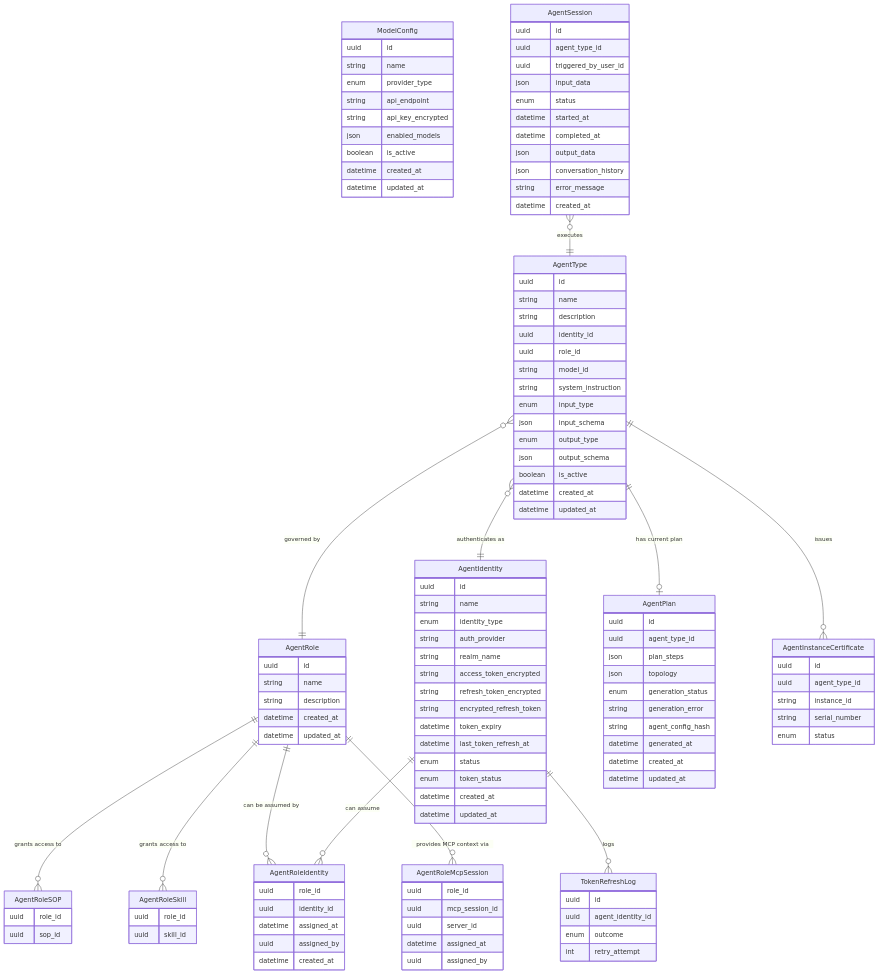
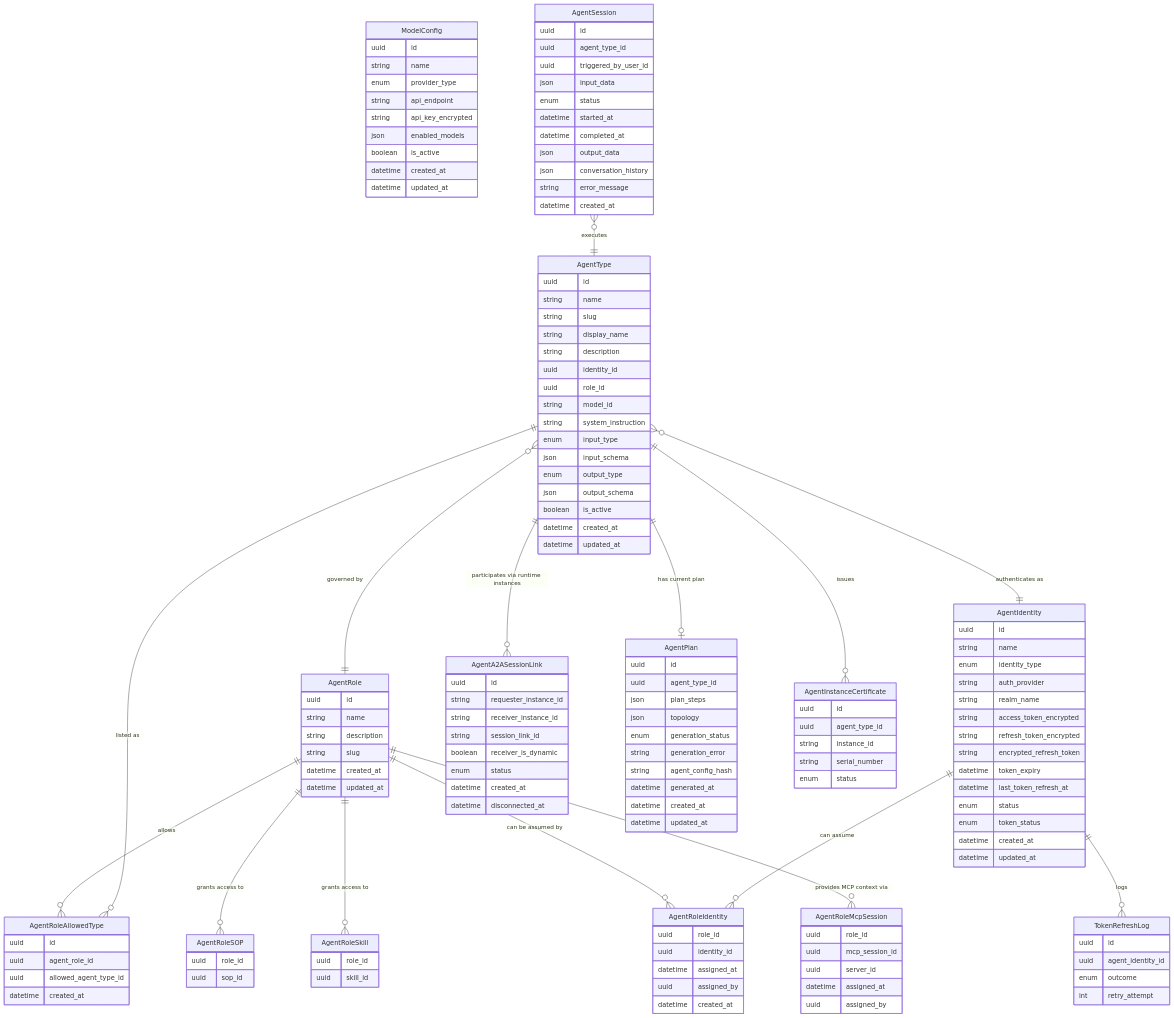
One commit to hurungang/parthenon changed the fifth of 9 diagrams in docs/master/data-model/overview.md. Above: the diagram before and after it, drawn with Mermaid. The commit also changed other lines of this file and 170 other files, not shown here.

```diff
--- a/docs/master/data-model/overview.md
+++ b/docs/master/data-model/overview.md
@@ -312,8 +326,15 @@
         uuid id
         string name
         string description
+        string slug
         datetime created_at
         datetime updated_at
+    }
+    AgentRoleAllowedType {
+        uuid id
+        uuid agent_role_id
+        uuid allowed_agent_type_id
+        datetime created_at
     }
     AgentRoleIdentity {
         uuid role_id
@@ -356,6 +377,8 @@
     AgentType {
         uuid id
         string name
+        string slug
+        string display_name
         string description
         uuid identity_id
         uuid role_id
@@ -382,11 +405,23 @@
         string error_message
         datetime created_at
     }
+    AgentA2ASessionLink {
+        uuid id
+        string requester_instance_id
+        string receiver_instance_id
+        string session_link_id
+        boolean receiver_is_dynamic
+        enum status
+        datetime created_at
+        datetime disconnected_at
+    }
 
     AgentRole ||--o{ AgentRoleSOP : "grants access to"
     AgentRole ||--o{ AgentRoleSkill : "grants access to"
     AgentRole ||--o{ AgentRoleIdentity : "can be assumed by"
     AgentRole ||--o{ AgentRoleMcpSession : "provides MCP context via"
+    AgentRole ||--o{ AgentRoleAllowedType : "allows"
+    AgentType ||--o{ AgentRoleAllowedType : "listed as"
     AgentIdentity ||--o{ AgentRoleIdentity : "can assume"
     AgentPlan {
         uuid id
@@ -418,6 +453,7 @@
     AgentType }o--|| AgentRole : "governed by"
     AgentType }o--|| AgentIdentity : "authenticates as"
     AgentSession }o--|| AgentType : "executes"
+    AgentType ||--o{ AgentA2ASessionLink : "participates via runtime instances"
     AgentType ||--o| AgentPlan : "has current plan"
     AgentType ||--o{ AgentInstanceCertificate : "issues"
     AgentIdentity ||--o{ TokenRefreshLog : "logs"
```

— What needs to be done —
Leaving the images out, return every record exactly.

— Written response —
One commit to hurungang/parthenon changed the fifth of 9 diagrams in docs/master/data-model/overview.md. Above: the diagram before and after it, drawn with Mermaid. The commit also changed other lines of this file and 170 other files, not shown here.

```diff
--- a/docs/master/data-model/overview.md
+++ b/docs/master/data-model/overview.md
@@ -312,8 +326,15 @@
         uuid id
         string name
         string description
+        string slug
         datetime created_at
         datetime updated_at
+    }
+    AgentRoleAllowedType {
+        uuid id
+        uuid agent_role_id
+        uuid allowed_agent_type_id
+        datetime created_at
     }
     AgentRoleIdentity {
         uuid role_id
@@ -356,6 +377,8 @@
     AgentType {
         uuid id
         string name
+        string slug
+        string display_name
         string description
         uuid identity_id
         uuid role_id
@@ -382,11 +405,23 @@
         string error_message
         datetime created_at
     }
+    AgentA2ASessionLink {
+        uuid id
+        string requester_instance_id
+        string receiver_instance_id
+        string session_link_id
+        boolean receiver_is_dynamic
+        enum status
+        datetime created_at
+        datetime disconnected_at
+    }
 
     AgentRole ||--o{ AgentRoleSOP : "grants access to"
     AgentRole ||--o{ AgentRoleSkill : "grants access to"
     AgentRole ||--o{ AgentRoleIdentity : "can be assumed by"
     AgentRole ||--o{ AgentRoleMcpSession : "provides MCP context via"
+    AgentRole ||--o{ AgentRoleAllowedType : "allows"
+    AgentType ||--o{ AgentRoleAllowedType : "listed as"
     AgentIdentity ||--o{ AgentRoleIdentity : "can assume"
     AgentPlan {
         uuid id
@@ -418,6 +453,7 @@
     AgentType }o--|| AgentRole : "governed by"
     AgentType }o--|| AgentIdentity : "authenticates as"
     AgentSession }o--|| AgentType : "executes"
+    AgentType ||--o{ AgentA2ASessionLink : "participates via runtime instances"
     AgentType ||--o| AgentPlan : "has current plan"
     AgentType ||--o{ AgentInstanceCertificate : "issues"
     AgentIdentity ||--o{ TokenRefreshLog : "logs"
```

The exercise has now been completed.